While in Central America I collected a number of species of Prosopis (descriptions to appear soon) which were typical representatives of that genus in every way. Scattered through this collection were a number of bees, very Prosopis-like, but possessing a truncated and appendiculated marginal cell and otherwise corresponding to Ashmead 's description of the genus Pasiphae, previously known only from the southern Andean region. In Trans. Am. Ent. Soc. XXIX, p. 186, Cockerell says "Mr. Vachal remarks that this has a distinct tibial pollen brush,. and cannot go with the Prosopidae. It appears to be a Colletid with only two submarginal cells.'' The Prosopidae arc usually described almost without reservation, as ''non-pubescent'', a statement that should be considerably modified. It is true that the pubescence is reduced-thin and fine, but distinctly present over most of the body in all of the American species I have seen. What the naked eye or the simple lens does not show in this case, the compound microscope will prove a clearly distinct feature. If the hind tibiae of any Prosopis are carefully examined, they will be found usually thickly covered with pubescence. In these Central American bees which I am calling Pasiphae, this pubescence is more pronounced than I have found it in any Prosopis. and while it might possibly be called a ''distinct pollen brush'', still I cannot sec it as especially similar to any Colletid and believe that the status and relationships of the genus are as stated by Ashmead. The genus Stilpnosoma, which is placed in the Prospidae, is still more pubescent, the hind tibiae very thickly so. In S. turneri the hairs on underside of tibiae are long, compound and some what matted. If the Central American form which I have is a true Pasipbae', and by Ashmead 's description it appears to be, then Pasiphae can be no Collctid even by general habitus, to say nothing more. I shall name this species.

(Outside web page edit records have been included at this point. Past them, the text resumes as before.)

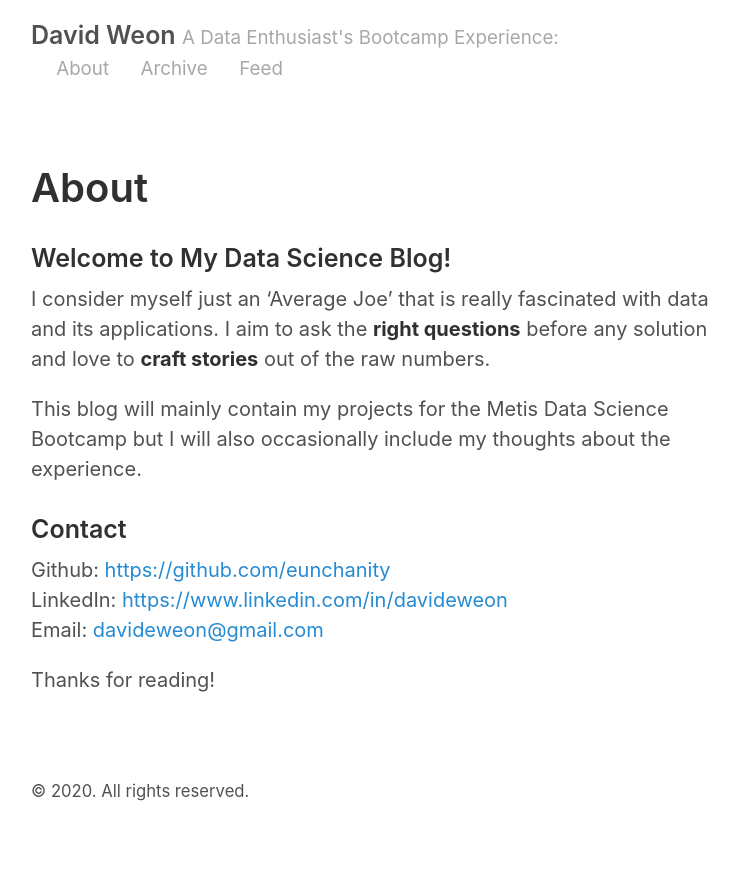
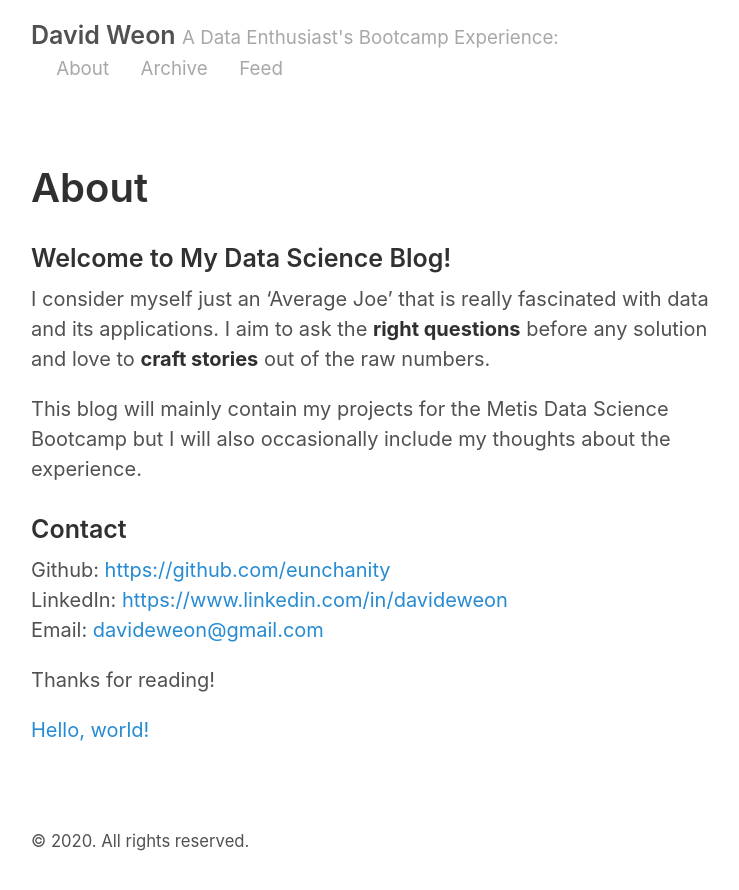
Before and after one commit to eunchanity/eunchanity.github.io, a Jekyll site: the page built from about.md, in a window 1280 px wide. Shown: the top 890 px of the page, without its empty margins (259-998 px from the left). Built offline with Jekyll 4.4.1, drawn with Linux system fonts in a browser that asks for light colours.

Commit message:
new tab links

```diff
--- a/about.md
+++ b/about.md
@@ -10,8 +10,10 @@
 This blog will mainly contain my projects for the Metis Data Science Bootcamp but I will also occasionally include my thoughts about the experience.
 
 ### Contact
-Github:			[https://github.com/eunchanity](https://github.com/eunchanity){:target="_blank"} <br/>
-LinkedIn:       [https://www.linkedin.com/in/davideweon](https://www.linkedin.com/in/davideweon){:target="_blank"} <br/>
+Github:			[https://github.com/eunchanity](https://github.com/eunchanity)<br/>
+LinkedIn:       [https://www.linkedin.com/in/davideweon](https://www.linkedin.com/in/davideweon)<br/>
 Email:			[davideweon@gmail.com](<mailto:davideweon@gmail.com>)
 
 Thanks for reading!
+
+<a href="http://example.com/" target="_blank">Hello, world!</a>
```
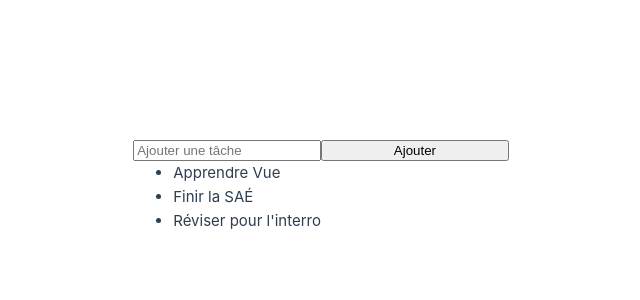
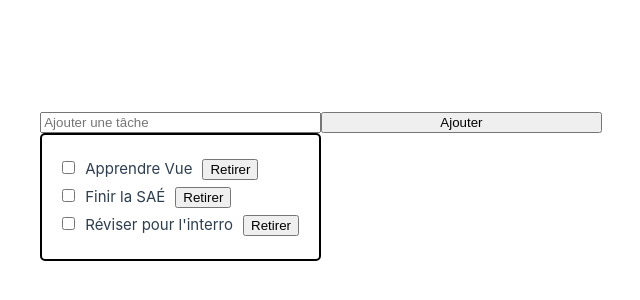
Before and after one commit to JoraxTV/todo_list, a Vue app: page / in a window 1280 px wide. Shown: the part 214-514 px from the top of the page, without its empty margins (319-959 px from the left). Built offline with nearby package versions, Linux system fonts and the light colour scheme.

Commit message:
Exercice 11-12

```diff
--- a/src/App.vue
+++ b/src/App.vue
@@ -10,6 +10,10 @@
     if (description == "") return;
     taches.value.push({id:id++, description:description, faite:false});
   }
+
+  function retirerTache(id:number){
+    taches.value = taches.value.filter(tache => tache.id != id);
+  }
 </script>
 
 <template>
@@ -18,7 +22,9 @@
   <div id="wrapper">
       <ul>
         <li v-for="tache in taches" :key="tache.id">
-        <span>{{tache.description}}</span>
+          <input type="checkbox" v-model="tache.faite"/>
+          <span>{{tache.description}}</span>
+          <button @click="retirerTache(tache.id)">Retirer</button>
         </li>
       </ul>
     </div>
@@ -60,4 +66,17 @@ header {
     flex-wrap: wrap;
   }
 }
+#wrapper{
+   border-radius: 5px;
+   border:solid black 2px;
+   padding: 10px;
+ }
+ ul,span{
+   padding:10px;
+ }
+ li{
+   list-style: none;
+   padding: 2px 0px;
+ }
+
 </style>
```
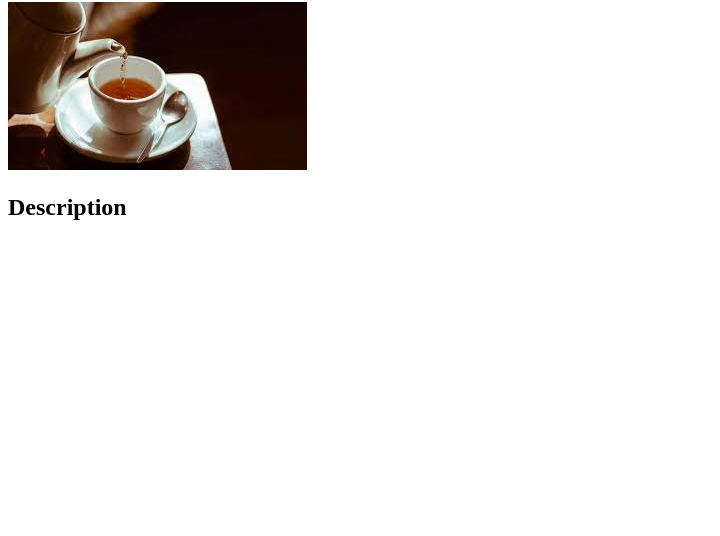
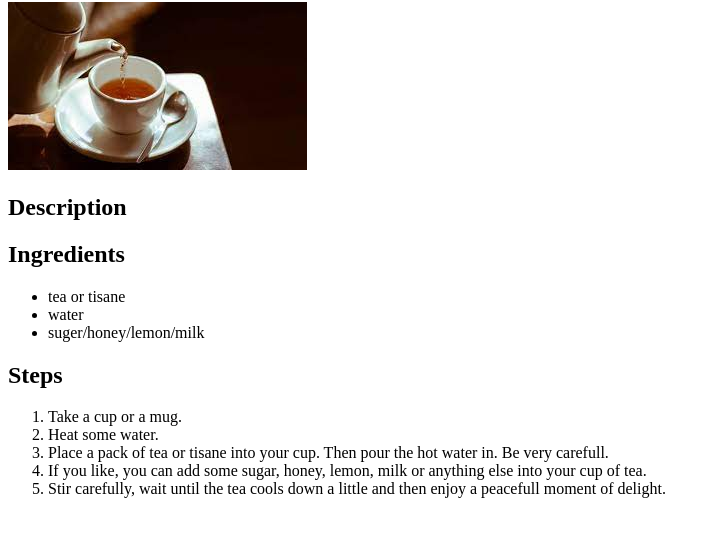
Before and after one commit to wada23/odin-recipes, a plain HTML site: page recipes/hot-tea.html in a window 1280 px wide. Shown: the part 78-614 px from the top of the page, without its empty margins (0-720 px from the left). Drawn offline with Linux system fonts and the light colour scheme.

Commit message:
Modify index.html and hot-tea.html

```diff
--- a/recipes/hot-tea.html
+++ b/recipes/hot-tea.html
@@ -8,7 +8,26 @@
     <body>
         <h1>Hot tea</h1>
         <img src="images/download.jpeg">
-                <h2>Description</h2>
+        <h2>Description</h2>
+        <h2>Ingredients</h2>
+        <ul>
+            <li>tea or tisane</li>
+            <li>water</li>
+            <li>suger/honey/lemon/milk</li>
+        </ul>
+        <h2>Steps</h2>
+        <ol>
+            <li>Take a cup or a mug.</li>
+            <li>Heat some water.</li>
+            <li>Place a pack of tea or tisane into your cup.
+                Then pour the hot water in. Be very carefull.</li>
+            <li>If you like, you can add some sugar, honey, lemon, milk
+                or anything else into your cup of tea.
+            </li>
+            <li>Stir carefully, wait until the tea cools down a little
+                and then enjoy a peacefull moment of delight.
+            </li>
+        </ol>
 
     </body>
 </html>
```
Also changed, not shown: index.html (+2 -0 lines).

Baker, Carl F., "Hymenoptera the Bee Genus Pasiphae in North America" (1906). An. Paper 239.